Task:
Write out the records word for word, with no pictures.

Source records:

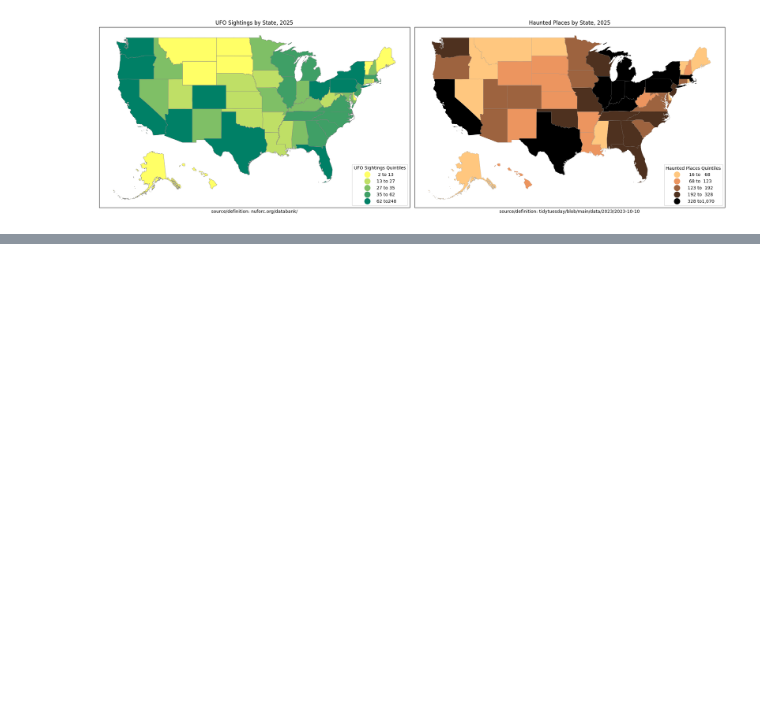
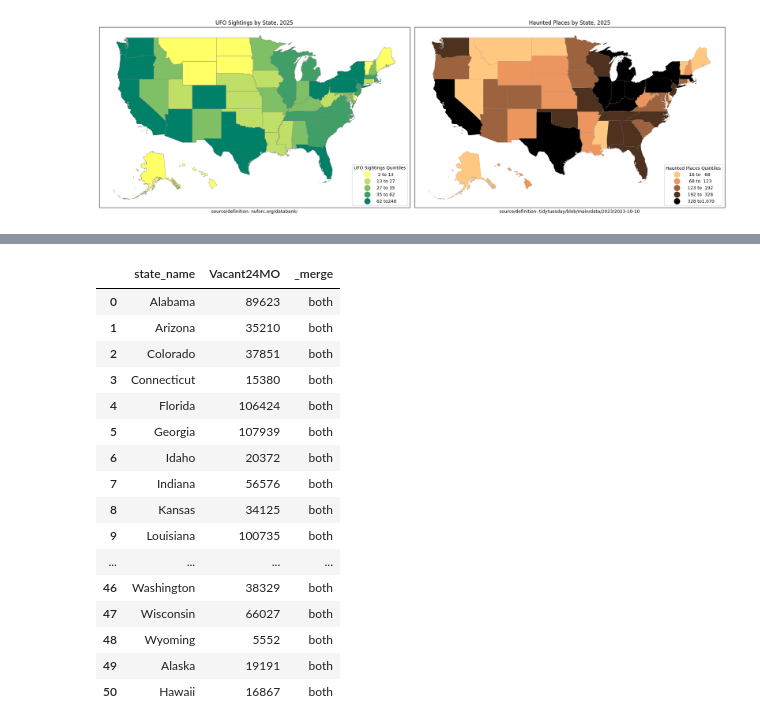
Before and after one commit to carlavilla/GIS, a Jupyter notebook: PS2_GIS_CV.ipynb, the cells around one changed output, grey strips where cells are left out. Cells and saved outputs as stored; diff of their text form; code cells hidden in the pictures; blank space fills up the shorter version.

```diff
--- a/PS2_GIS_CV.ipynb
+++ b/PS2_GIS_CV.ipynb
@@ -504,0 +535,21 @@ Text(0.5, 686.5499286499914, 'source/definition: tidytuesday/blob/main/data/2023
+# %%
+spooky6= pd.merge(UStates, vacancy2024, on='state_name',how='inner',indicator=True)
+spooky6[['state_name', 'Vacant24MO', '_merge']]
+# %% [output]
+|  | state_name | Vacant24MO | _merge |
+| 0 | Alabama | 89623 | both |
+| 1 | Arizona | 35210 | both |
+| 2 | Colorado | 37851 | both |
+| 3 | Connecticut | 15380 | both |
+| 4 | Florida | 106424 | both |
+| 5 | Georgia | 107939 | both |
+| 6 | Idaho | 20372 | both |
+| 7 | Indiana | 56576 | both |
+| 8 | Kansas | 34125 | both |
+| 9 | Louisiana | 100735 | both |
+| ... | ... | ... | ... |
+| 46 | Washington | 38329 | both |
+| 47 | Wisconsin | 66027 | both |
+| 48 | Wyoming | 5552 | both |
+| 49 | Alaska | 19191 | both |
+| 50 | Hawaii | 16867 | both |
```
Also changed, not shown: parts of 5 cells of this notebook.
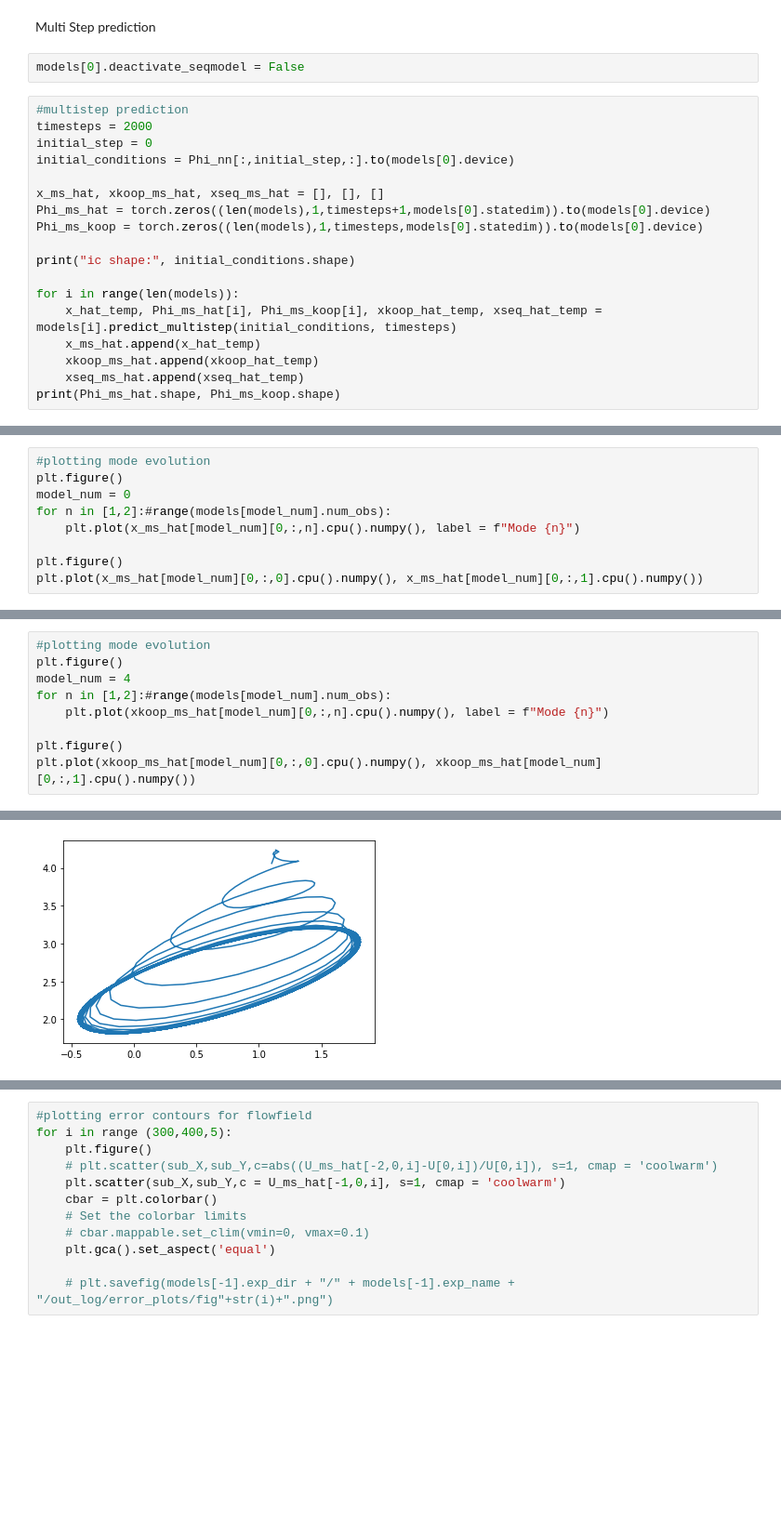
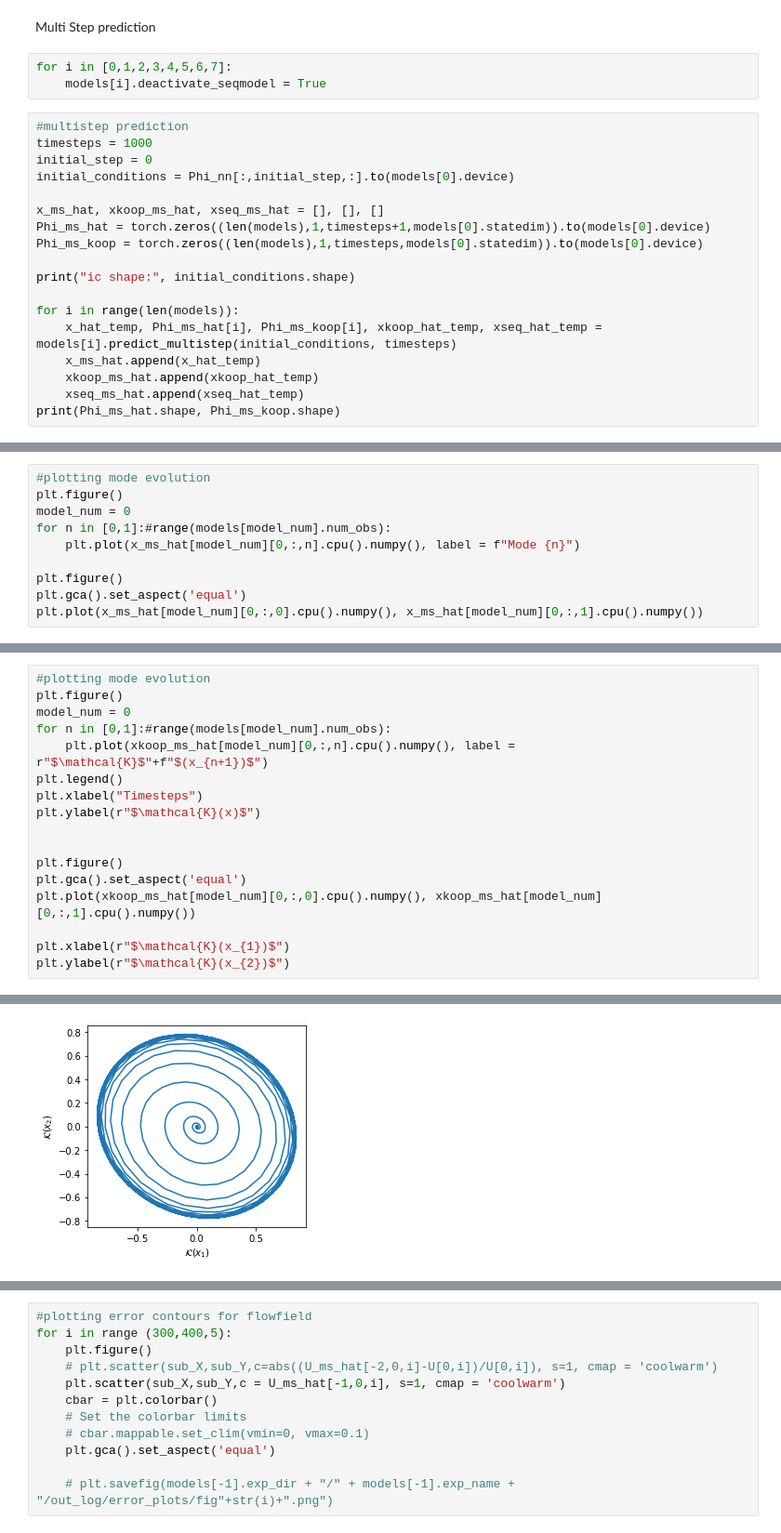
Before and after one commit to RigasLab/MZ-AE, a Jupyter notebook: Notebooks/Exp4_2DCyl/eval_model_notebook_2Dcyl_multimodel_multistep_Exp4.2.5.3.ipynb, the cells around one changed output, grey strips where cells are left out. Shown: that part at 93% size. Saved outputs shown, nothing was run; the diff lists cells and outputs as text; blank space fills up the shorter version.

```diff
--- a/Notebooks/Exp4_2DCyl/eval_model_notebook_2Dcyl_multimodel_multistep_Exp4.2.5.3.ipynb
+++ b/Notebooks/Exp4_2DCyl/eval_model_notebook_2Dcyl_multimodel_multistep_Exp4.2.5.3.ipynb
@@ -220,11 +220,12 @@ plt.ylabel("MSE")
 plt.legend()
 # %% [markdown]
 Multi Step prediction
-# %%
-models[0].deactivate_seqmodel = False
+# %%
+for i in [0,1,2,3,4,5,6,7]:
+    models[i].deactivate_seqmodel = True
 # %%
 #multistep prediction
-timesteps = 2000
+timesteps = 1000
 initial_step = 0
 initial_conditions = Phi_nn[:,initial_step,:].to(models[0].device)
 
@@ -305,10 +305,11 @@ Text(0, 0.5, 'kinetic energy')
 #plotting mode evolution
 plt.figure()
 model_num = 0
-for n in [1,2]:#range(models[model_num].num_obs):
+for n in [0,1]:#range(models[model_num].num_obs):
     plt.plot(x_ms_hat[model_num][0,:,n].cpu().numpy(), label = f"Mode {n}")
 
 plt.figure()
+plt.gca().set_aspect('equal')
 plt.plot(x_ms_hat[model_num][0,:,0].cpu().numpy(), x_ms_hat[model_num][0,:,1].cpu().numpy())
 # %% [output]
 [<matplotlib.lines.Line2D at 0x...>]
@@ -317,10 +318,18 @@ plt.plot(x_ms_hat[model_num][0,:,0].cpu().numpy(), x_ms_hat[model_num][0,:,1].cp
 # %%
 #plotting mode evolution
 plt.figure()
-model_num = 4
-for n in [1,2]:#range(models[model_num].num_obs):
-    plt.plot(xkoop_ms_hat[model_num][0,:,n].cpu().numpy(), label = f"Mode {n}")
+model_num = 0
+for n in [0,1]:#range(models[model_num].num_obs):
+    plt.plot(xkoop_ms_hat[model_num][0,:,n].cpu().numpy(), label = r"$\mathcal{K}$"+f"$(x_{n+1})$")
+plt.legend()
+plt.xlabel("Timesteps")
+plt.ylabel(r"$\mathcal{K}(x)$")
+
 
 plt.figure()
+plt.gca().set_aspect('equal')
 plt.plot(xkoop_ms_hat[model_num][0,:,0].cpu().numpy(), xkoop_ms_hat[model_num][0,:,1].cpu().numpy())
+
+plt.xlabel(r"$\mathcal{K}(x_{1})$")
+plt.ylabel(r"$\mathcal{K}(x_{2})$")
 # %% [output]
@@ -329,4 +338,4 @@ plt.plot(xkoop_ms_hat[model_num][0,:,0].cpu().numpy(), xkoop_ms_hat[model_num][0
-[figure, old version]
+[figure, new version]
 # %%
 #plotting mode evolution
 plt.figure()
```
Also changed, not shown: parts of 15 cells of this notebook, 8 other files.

Answer to this task:
Before and after one commit to carlavilla/GIS, a Jupyter notebook: PS2_GIS_CV.ipynb, the cells around one changed output, grey strips where cells are left out. Cells and saved outputs as stored; diff of their text form; code cells hidden in the pictures; blank space fills up the shorter version.

```diff
--- a/PS2_GIS_CV.ipynb
+++ b/PS2_GIS_CV.ipynb
@@ -504,0 +535,21 @@ Text(0.5, 686.5499286499914, 'source/definition: tidytuesday/blob/main/data/2023
+# %%
+spooky6= pd.merge(UStates, vacancy2024, on='state_name',how='inner',indicator=True)
+spooky6[['state_name', 'Vacant24MO', '_merge']]
+# %% [output]
+|  | state_name | Vacant24MO | _merge |
+| 0 | Alabama | 89623 | both |
+| 1 | Arizona | 35210 | both |
+| 2 | Colorado | 37851 | both |
+| 3 | Connecticut | 15380 | both |
+| 4 | Florida | 106424 | both |
+| 5 | Georgia | 107939 | both |
+| 6 | Idaho | 20372 | both |
+| 7 | Indiana | 56576 | both |
+| 8 | Kansas | 34125 | both |
+| 9 | Louisiana | 100735 | both |
+| ... | ... | ... | ... |
+| 46 | Washington | 38329 | both |
+| 47 | Wisconsin | 66027 | both |
+| 48 | Wyoming | 5552 | both |
+| 49 | Alaska | 19191 | both |
+| 50 | Hawaii | 16867 | both |
```
Also changed, not shown: parts of 5 cells of this notebook.
Before and after one commit to RigasLab/MZ-AE, a Jupyter notebook: Notebooks/Exp4_2DCyl/eval_model_notebook_2Dcyl_multimodel_multistep_Exp4.2.5.3.ipynb, the cells around one changed output, grey strips where cells are left out. Shown: that part at 93% size. Saved outputs shown, nothing was run; the diff lists cells and outputs as text; blank space fills up the shorter version.

```diff
--- a/Notebooks/Exp4_2DCyl/eval_model_notebook_2Dcyl_multimodel_multistep_Exp4.2.5.3.ipynb
+++ b/Notebooks/Exp4_2DCyl/eval_model_notebook_2Dcyl_multimodel_multistep_Exp4.2.5.3.ipynb
@@ -220,11 +220,12 @@ plt.ylabel("MSE")
 plt.legend()
 # %% [markdown]
 Multi Step prediction
-# %%
-models[0].deactivate_seqmodel = False
+# %%
+for i in [0,1,2,3,4,5,6,7]:
+    models[i].deactivate_seqmodel = True
 # %%
 #multistep prediction
-timesteps = 2000
+timesteps = 1000
 initial_step = 0
 initial_conditions = Phi_nn[:,initial_step,:].to(models[0].device)
 
@@ -305,10 +305,11 @@ Text(0, 0.5, 'kinetic energy')
 #plotting mode evolution
 plt.figure()
 model_num = 0
-for n in [1,2]:#range(models[model_num].num_obs):
+for n in [0,1]:#range(models[model_num].num_obs):
     plt.plot(x_ms_hat[model_num][0,:,n].cpu().numpy(), label = f"Mode {n}")
 
 plt.figure()
+plt.gca().set_aspect('equal')
 plt.plot(x_ms_hat[model_num][0,:,0].cpu().numpy(), x_ms_hat[model_num][0,:,1].cpu().numpy())
 # %% [output]
 [<matplotlib.lines.Line2D at 0x...>]
@@ -317,10 +318,18 @@ plt.plot(x_ms_hat[model_num][0,:,0].cpu().numpy(), x_ms_hat[model_num][0,:,1].cp
 # %%
 #plotting mode evolution
 plt.figure()
-model_num = 4
-for n in [1,2]:#range(models[model_num].num_obs):
-    plt.plot(xkoop_ms_hat[model_num][0,:,n].cpu().numpy(), label = f"Mode {n}")
+model_num = 0
+for n in [0,1]:#range(models[model_num].num_obs):
+    plt.plot(xkoop_ms_hat[model_num][0,:,n].cpu().numpy(), label = r"$\mathcal{K}$"+f"$(x_{n+1})$")
+plt.legend()
+plt.xlabel("Timesteps")
+plt.ylabel(r"$\mathcal{K}(x)$")
+
 
 plt.figure()
+plt.gca().set_aspect('equal')
 plt.plot(xkoop_ms_hat[model_num][0,:,0].cpu().numpy(), xkoop_ms_hat[model_num][0,:,1].cpu().numpy())
+
+plt.xlabel(r"$\mathcal{K}(x_{1})$")
+plt.ylabel(r"$\mathcal{K}(x_{2})$")
 # %% [output]
@@ -329,4 +338,4 @@ plt.plot(xkoop_ms_hat[model_num][0,:,0].cpu().numpy(), xkoop_ms_hat[model_num][0
-[figure, old version]
+[figure, new version]
 # %%
 #plotting mode evolution
 plt.figure()
```
Also changed, not shown: parts of 15 cells of this notebook, 8 other files.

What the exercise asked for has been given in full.